As advances in cancer detection and therapy are extending the life expectancy of cancer patients, there is an increasing focus on improving their quality of life. Almost 30-50% of all cancer patients will have moderate to severe pain, while in advanced or metastatic cancer 75-95% will experience significant pain. According to western data, almost 45% of cancer patients have inadequate or under-managed pain control.

Th treatment of cancer pain can involve a variety of modalities which might be targeted at reducing the size of tumour such as radiotherapy, chemotherapy and surgery, which have their own side-effects. The causes of under treatment of cancer pain includes inadequate assessment, poor access and side effects of above mentioned treatments.

The patient with cancer pain typically presents a complex pain syndrome composed of multiple physical causes. Anger, anxiety and depression are also common accompaniments and also need to be managed to reduce the sufferings of these patients.

The treatment of cancer pain is therefore be multimodal incorporating optimal combinations of analgesics, adjuvant analgesic drugs, psychological and sociological support and other specific treatments. Also as the disease is a dynamic process which will evolve from day-to-day, the treatment modalities are reviewed and newer modalities are added whenever required.

Most patients will require treatment with medicines which includes analgesics and adjuvant drugs. Analgesics are prescribed as per the WHO algorithm with opioids like morphine being the mainstay in moderate to severe pain. Adjuvant analgesics include NSAIDs, Psychotropic drugs such as anticonvulsants, antidepressants, corticosteroids etc.

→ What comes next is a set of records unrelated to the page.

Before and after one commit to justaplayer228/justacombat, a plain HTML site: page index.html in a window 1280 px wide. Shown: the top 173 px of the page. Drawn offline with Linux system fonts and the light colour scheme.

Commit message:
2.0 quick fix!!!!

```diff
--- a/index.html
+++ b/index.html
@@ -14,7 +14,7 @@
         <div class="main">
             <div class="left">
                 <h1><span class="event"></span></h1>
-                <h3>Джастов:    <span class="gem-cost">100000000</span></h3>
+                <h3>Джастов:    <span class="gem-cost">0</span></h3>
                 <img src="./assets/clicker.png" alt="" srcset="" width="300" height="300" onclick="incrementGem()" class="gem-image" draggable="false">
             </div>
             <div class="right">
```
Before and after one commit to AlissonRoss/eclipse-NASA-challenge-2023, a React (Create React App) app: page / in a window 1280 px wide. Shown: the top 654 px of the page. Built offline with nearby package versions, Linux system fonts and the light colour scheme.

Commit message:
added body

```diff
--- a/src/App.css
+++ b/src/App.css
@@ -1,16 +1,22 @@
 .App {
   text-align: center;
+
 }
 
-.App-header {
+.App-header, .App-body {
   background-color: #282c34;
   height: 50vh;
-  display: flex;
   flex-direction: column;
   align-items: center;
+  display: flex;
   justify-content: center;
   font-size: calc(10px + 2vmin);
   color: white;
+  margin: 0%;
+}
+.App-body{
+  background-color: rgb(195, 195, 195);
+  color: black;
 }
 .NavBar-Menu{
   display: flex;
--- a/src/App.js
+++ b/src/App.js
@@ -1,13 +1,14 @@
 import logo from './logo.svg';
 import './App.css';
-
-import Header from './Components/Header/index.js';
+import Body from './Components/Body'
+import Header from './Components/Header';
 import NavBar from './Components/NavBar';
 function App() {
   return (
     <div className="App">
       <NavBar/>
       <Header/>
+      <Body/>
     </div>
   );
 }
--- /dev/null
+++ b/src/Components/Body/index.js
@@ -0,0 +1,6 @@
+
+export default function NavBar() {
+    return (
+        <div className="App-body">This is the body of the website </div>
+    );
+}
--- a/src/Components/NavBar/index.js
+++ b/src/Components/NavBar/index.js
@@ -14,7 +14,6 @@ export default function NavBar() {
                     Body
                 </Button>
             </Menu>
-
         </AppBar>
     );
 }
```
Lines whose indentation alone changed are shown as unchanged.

Interventional pain procedures do have their role in managing some of the cancer pains and should be resorted to earlier rather than late. Visceral pains such as upper abdomen pain secondary to pancreatic, gall bladder and gut malignancy, pelvic pain, neuropathic pains secondary to cancer may respond to interventional procedures.

Neurolytic blocks are given commonly for managing cancer pain. These include Coeliac plexus block, Splanchnic block, Superior hypogastric block, Ganglion impar block etc.

Alcohol, Phenol, glycerol are the usual neurolytic agents which are used in such blocks.

In cases of Neuropathic pains such as brachial plexopathy secondary to breast cancer or lumbar plexopathy, a transforaminal epidural injection or a Pulsed Radiofrequency of dorsal root ganglion is known to provide pain relief if not responding to conservative management. The psychological and social support and specific cancer treatments such as chemotherapy or radiotherapy or surgical excision do have effect to reduce the cancer pain and associated sufferings.